Alaimo reports that traditional retail marketplaces must adjust to these new business models or ignore at their own peril. Walmart, a legacy retail company, for example is working to stay relevant in the era of Amazon by offering third-party products on its digital properties.
Additionally, Alaimo mentions the increasing popularity of resale marketplaces, or properties, also known as “re-commerce,” which provide an avenue for sellers to differentiate their inventory from the rest of the pack. In particular, this is popular with the apparel sector.
Given the current shifts in the retailing and merchandising space, these statistics shouldn’t come as any surprise, especially considering the rise of the sharing economy and the fact that it’s now as easy to purchase services as it is to purchase goods.
Amazon Prime’s 100 million subscribers are more than 2x as likely to be daily online shoppers than non-Prime shoppers, according to @Feedvisor @bthauClick to tweet
Although Amazon is viewed as a retail giant, Barbara Thau reports that marketplace sales on the property amounted to 42% of the company’s sales in 2017. This is up from 24% in 2010. The reason for this shift? It’s a classic case of, “If you can’t beat ’em, join ’em.”
There’s a bit of tension between the giant and the sellers within the ecosystem. Amazon is a hybrid marketplace where marketplace sellers are competing against the behemoth which leverages economies of scale to offer lower prices than the competition.
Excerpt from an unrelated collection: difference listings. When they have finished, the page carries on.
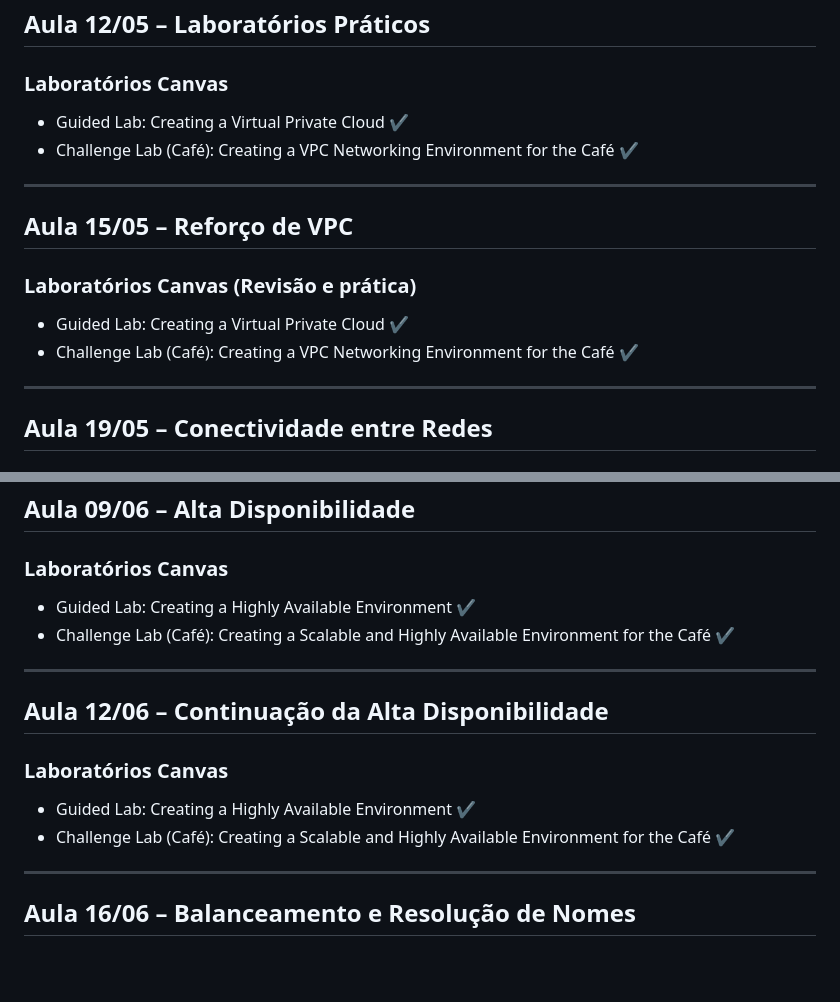
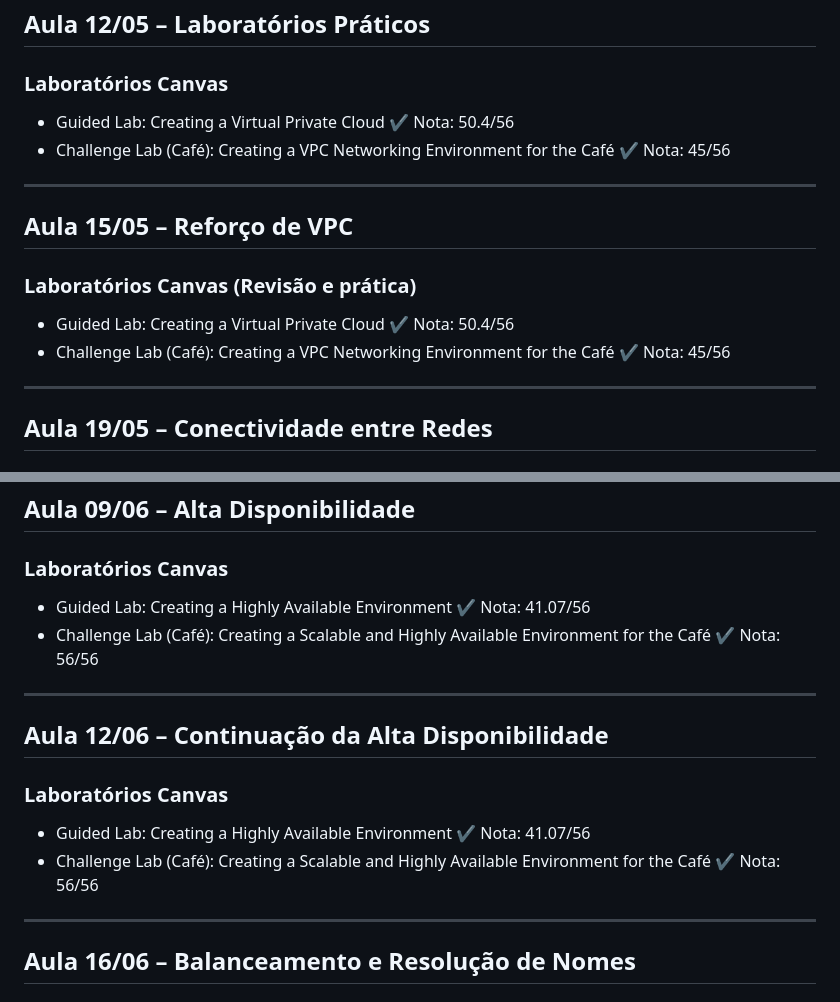
Before and after one commit to KarimZBN/das2-2025, a Markdown page: README.md, 2 parts joined by grey strips. Drawn GitHub-style; blank space fills up the shorter version.

Commit message:
Update README.md
Adicionando as notas dos (Guided Labs e Challenges), do Canvas

```diff
--- a/README.md
+++ b/README.md
@@ -142,16 +142,16 @@ Sub-rede com acesso direto à internet através de um Internet Gateway. Utilizad
 ## Aula 12/05 – Laboratórios Práticos
 
 ### Laboratórios Canvas
-- Guided Lab: Creating a Virtual Private Cloud ✔️
-- Challenge Lab (Café): Creating a VPC Networking Environment for the Café ✔️
+- Guided Lab: Creating a Virtual Private Cloud ✔️ Nota: 50.4/56
+- Challenge Lab (Café): Creating a VPC Networking Environment for the Café ✔️ Nota: 45/56
 
 ---
 
 ## Aula 15/05 – Reforço de VPC
 
 ### Laboratórios Canvas (Revisão e prática)
-- Guided Lab: Creating a Virtual Private Cloud ✔️
-- Challenge Lab (Café): Creating a VPC Networking Environment for the Café ✔️
+- Guided Lab: Creating a Virtual Private Cloud ✔️ Nota: 50.4/56
+- Challenge Lab (Café): Creating a VPC Networking Environment for the Café ✔️ Nota: 45/56
 
 ---
 
@@ -195,16 +195,16 @@ Utiliza um par de chaves (pública e privada). Mais segura para troca de dados e
 ## Aula 09/06 – Alta Disponibilidade
 
 ### Laboratórios Canvas
-- Guided Lab: Creating a Highly Available Environment ✔️
-- Challenge Lab (Café): Creating a Scalable and Highly Available Environment for the Café ✔️
+- Guided Lab: Creating a Highly Available Environment ✔️ Nota: 41.07/56
+- Challenge Lab (Café): Creating a Scalable and Highly Available Environment for the Café ✔️ Nota: 56/56
 
 ---
 
 ## Aula 12/06 – Continuação da Alta Disponibilidade
 
 ### Laboratórios Canvas
-- Guided Lab: Creating a Highly Available Environment ✔️
-- Challenge Lab (Café): Creating a Scalable and Highly Available Environment for the Café ✔️
+- Guided Lab: Creating a Highly Available Environment ✔️ Nota: 41.07/56
+- Challenge Lab (Café): Creating a Scalable and Highly Available Environment for the Café ✔️ Nota: 56/56
 
 ---
 
```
In fact, Amazon has been accused of luring merchants into the Amazon ecosystem, only to undercut them over time.
Why is Amazon dominating the marketplace space compared to sites such as eBay and Walmart’s Jet.com? Sellers are attracted to Amazon’s 100 million Prime subscribers, many of whom are twice as likely to be daily shoppers than non-subscribers.
A Bi-Weekly Newsletter Focused Exclusively on Online Marketplaces